Thirty years ago, in the midst of starting Martine's Wines, the economic situation was not very different than it is today. I remember the anticipation of waiting for my first container full of wine from France...The first container, which included allocations from Chateau Rayas, Francois Jobard, Henri Jayer, Fernand and Kiki Coffinet, August Morey (nicknamed Pappy, father of Pierre, who was taking care of the vineyards of Comte Lafon), finally arrived on July 4th, 1979, Independence Day. Since that time, Martine's Wines has survived two recessions and September 11th. I never thought that I would celebrate my 30th anniversary in the present economic turmoil. However, I still have confidence that I can sail through this new storm along with my new generation of producers. Denis Mortet would be proud of his son Arnaud; Henri Jayer and Jacques Reynaud of their nephews, both named Emmanuel. This is my 7th Grand Tasting, and as always you will discover some new wineries, such as Domaine Remy Gresser in Alsace, Domaine Vernay in Condrieu, Terre d'Aromes from Claire Forestier, Cambrico in Spain, Muhr-Van der Niepoort in Austria, Audry Cognac and the Champagne of the Coquillette family.

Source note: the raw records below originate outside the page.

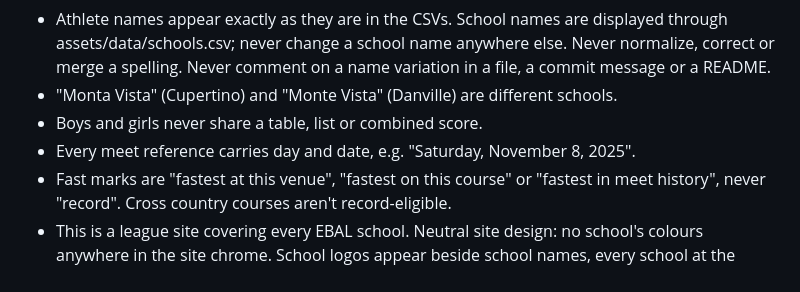
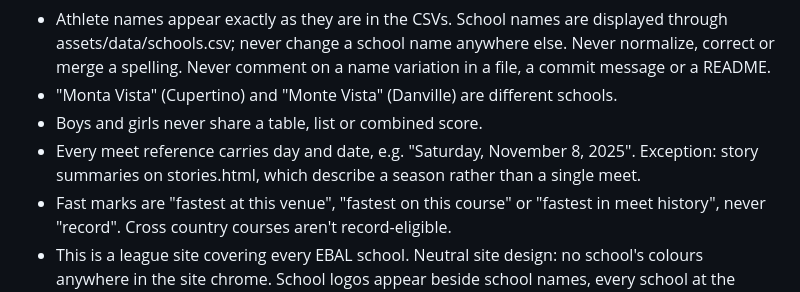
Before and after one commit to pwalesdi/ebal_xc, a Markdown page: CLAUDE.md, the part around the change. GitHub-like rendering.

Commit message:
Stories exempt from day-and-date rule
Co-Authored-By: Claude Opus 5.5 <noreply@anthropic.com>

```diff
--- a/CLAUDE.md
+++ b/CLAUDE.md
@@ -12,7 +12,7 @@ A static site for the EBAL cross country championships, girls and boys. The home
 - Athlete names appear exactly as they are in the CSVs. School names are displayed through assets/data/schools.csv; never change a school name anywhere else. Never normalize, correct or merge a spelling. Never comment on a name variation in a file, a commit message or a README.
 - "Monta Vista" (Cupertino) and "Monte Vista" (Danville) are different schools.
 - Boys and girls never share a table, list or combined score.
-- Every meet reference carries day and date, e.g. "Saturday, November 8, 2025".
+- Every meet reference carries day and date, e.g. "Saturday, November 8, 2025". Exception: story summaries on stories.html, which describe a season rather than a single meet.
 - Fast marks are "fastest at this venue", "fastest on this course" or "fastest in meet history", never "record". Cross country courses aren't record-eligible.
 - This is a league site covering every EBAL school. Neutral site design: no school's colours anywhere in the site chrome. School logos appear beside school names, every school at the same size, none favoured.
 - Highlighting never relies on colour alone. Always add a text or label cue as well.
```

On Monday, March 16, I attended a very important annual tasting event in SF's Park Presidio rubbing elbows with some of the hottest producers from France, as well as many of the "who's who" in the wine business.

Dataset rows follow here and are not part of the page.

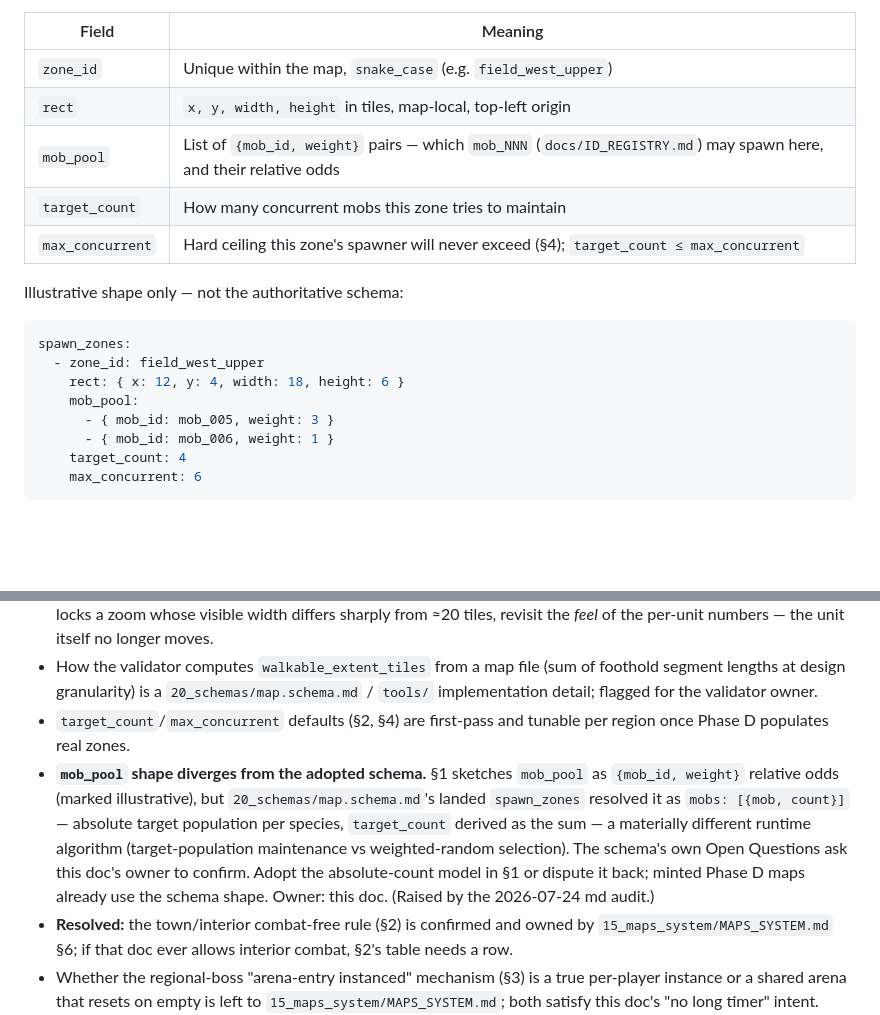
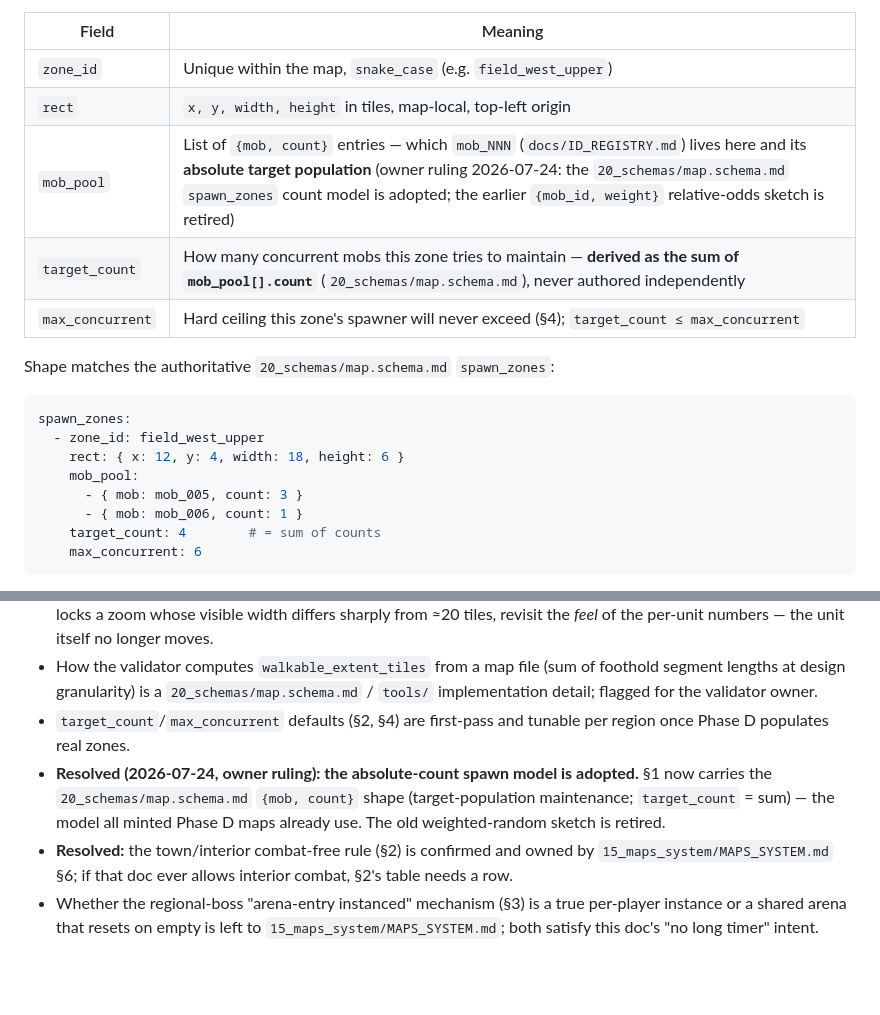
Before and after one commit to JonathanAmir96/Rebillion, a Markdown page: docs/10_systems/SPAWN.md, 2 parts joined by grey strips. GitHub-like rendering; blank space fills up the shorter version.

Commit message:
systems: SPAWN adopts the absolute-count spawn model (owner ruling, audit call C15)
SPAWN §1 mob_pool = {mob, count} target populations, target_count = sum — the
map.schema shape all 150+ minted maps already use; weighted-random sketch retired.
Both docs' OQs resolved.

Co-Authored-By: Claude Fable 5 <noreply@anthropic.com>

````diff
--- a/docs/10_systems/SPAWN.md
+++ b/docs/10_systems/SPAWN.md
@@ -22,19 +22,19 @@ Questions); this doc specifies the required contents:
 |---|---|
 | `zone_id` | Unique within the map, `snake_case` (e.g. `field_west_upper`) |
 | `rect` | `x, y, width, height` in tiles, map-local, top-left origin |
-| `mob_pool` | List of `{mob_id, weight}` pairs — which `mob_NNN` (`docs/ID_REGISTRY.md`) may spawn here, and their relative odds |
-| `target_count` | How many concurrent mobs this zone tries to maintain |
+| `mob_pool` | List of `{mob, count}` entries — which `mob_NNN` (`docs/ID_REGISTRY.md`) lives here and its **absolute target population** (owner ruling 2026-07-24: the `20_schemas/map.schema.md` `spawn_zones` count model is adopted; the earlier `{mob_id, weight}` relative-odds sketch is retired) |
+| `target_count` | How many concurrent mobs this zone tries to maintain — **derived as the sum of `mob_pool[].count`** (`20_schemas/map.schema.md`), never authored independently |
 | `max_concurrent` | Hard ceiling this zone's spawner will never exceed (§4); `target_count ≤ max_concurrent` |
 
-Illustrative shape only — not the authoritative schema:
+Shape matches the authoritative `20_schemas/map.schema.md` `spawn_zones`:
 ```yaml
 spawn_zones:
   - zone_id: field_west_upper
     rect: { x: 12, y: 4, width: 18, height: 6 }
     mob_pool:
-      - { mob_id: mob_005, weight: 3 }
-      - { mob_id: mob_006, weight: 1 }
-    target_count: 4
+      - { mob: mob_005, count: 3 }
+      - { mob: mob_006, count: 1 }
+    target_count: 4        # = sum of counts
     max_concurrent: 6
 ```
 
@@ -163,14 +163,10 @@ the instance, per the boss respawn decision in §3 and the re-entry model in
   flagged for the validator owner.
 - `target_count`/`max_concurrent` defaults (§2, §4) are first-pass and tunable per region once
   Phase D populates real zones.
-- **`mob_pool` shape diverges from the adopted schema.** §1 sketches `mob_pool` as
-  `{mob_id, weight}` relative odds (marked illustrative), but `20_schemas/map.schema.md`'s
-  landed `spawn_zones` resolved it as `mobs: [{mob, count}]` — absolute target population per
-  species, `target_count` derived as the sum — a materially different runtime algorithm
-  (target-population maintenance vs weighted-random selection). The schema's own Open Questions
-  ask this doc's owner to confirm. Adopt the absolute-count model in §1 or dispute it back;
-  minted Phase D maps already use the schema shape. Owner: this doc. (Raised by the 2026-07-24
-  md audit.)
+- **Resolved (2026-07-24, owner ruling): the absolute-count spawn model is adopted.** §1 now
+  carries the `20_schemas/map.schema.md` `{mob, count}` shape (target-population maintenance;
+  `target_count` = sum) — the model all minted Phase D maps already use. The old weighted-random
+  sketch is retired.
 - **Resolved:** the town/interior combat-free rule (§2) is confirmed and owned by
   `15_maps_system/MAPS_SYSTEM.md` §6; if that doc ever allows interior combat, §2's table needs
   a row.
````
Also changed, not shown: docs/20_schemas/map.schema.md (+4 -5 lines).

Over a hundred wines sampled. Here are our thumbs-up with quick'n'dirty notes - it's hard to go wrong with any of these within their individual price ranges. (The bolded bullet items are our "best of show" selections).

Champagne Stephane Coquillette
  • NV Champagne Carte D'Or Brut 1er Cru - good
  • 2004 Champagne Carte Bleue Brut - great autolytic character, really good!

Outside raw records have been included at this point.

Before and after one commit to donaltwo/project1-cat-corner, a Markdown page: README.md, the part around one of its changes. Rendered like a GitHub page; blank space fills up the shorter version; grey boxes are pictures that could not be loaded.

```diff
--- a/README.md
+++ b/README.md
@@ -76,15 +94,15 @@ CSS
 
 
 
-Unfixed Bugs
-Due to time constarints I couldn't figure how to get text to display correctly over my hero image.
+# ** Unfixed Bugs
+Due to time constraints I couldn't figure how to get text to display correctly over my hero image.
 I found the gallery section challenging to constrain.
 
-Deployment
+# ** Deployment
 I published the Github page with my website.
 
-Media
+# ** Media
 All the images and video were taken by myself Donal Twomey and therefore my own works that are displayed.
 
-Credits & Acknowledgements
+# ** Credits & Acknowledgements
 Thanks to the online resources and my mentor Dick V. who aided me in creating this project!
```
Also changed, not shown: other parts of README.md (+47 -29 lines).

Jean-Marc Brocard (Chablis)
  • 2007 Chablis "Vaulorent" 1er Cru - round, good
  • 2007 Chablis "Bougros" Grand Cru - nice bright creamy nose, big, oily, influence of oak, great balance, finesse - very good!

Chevalier Pete et Fils (Burgundy)
  • 2007 Ladoix Blanc "Bois de Grechons" - nice nose, elegant balance with just a touch of bitterness that is tasty, good!
  • 2007 Ladoix Blanc "Les Grechons" 1er Cru - intense, peach, nice acid, good!
  • 2007 Corton-Charlemagne Grand Cru - creamy, balanced, fresh, good!

Leroy (Burgundy).

  • 2007 Puligny-Montrachet "Les Charmes" - good!
  • 2007 Chassagne-Montrachet "Les Chenevottes" 1er Cru - really good, elegant!
  • 2000 Bourgogne - solid leather, ham, dark, barn
  • 2006 Savigny Les Beaune - intense dark berry, dust, tannin
  • 2003 Chorey-Les-Beaune - good, spice, dark berry, dust, medium body
  • 2000 Cotes de Beaune Villages - red fruit, intense, ageable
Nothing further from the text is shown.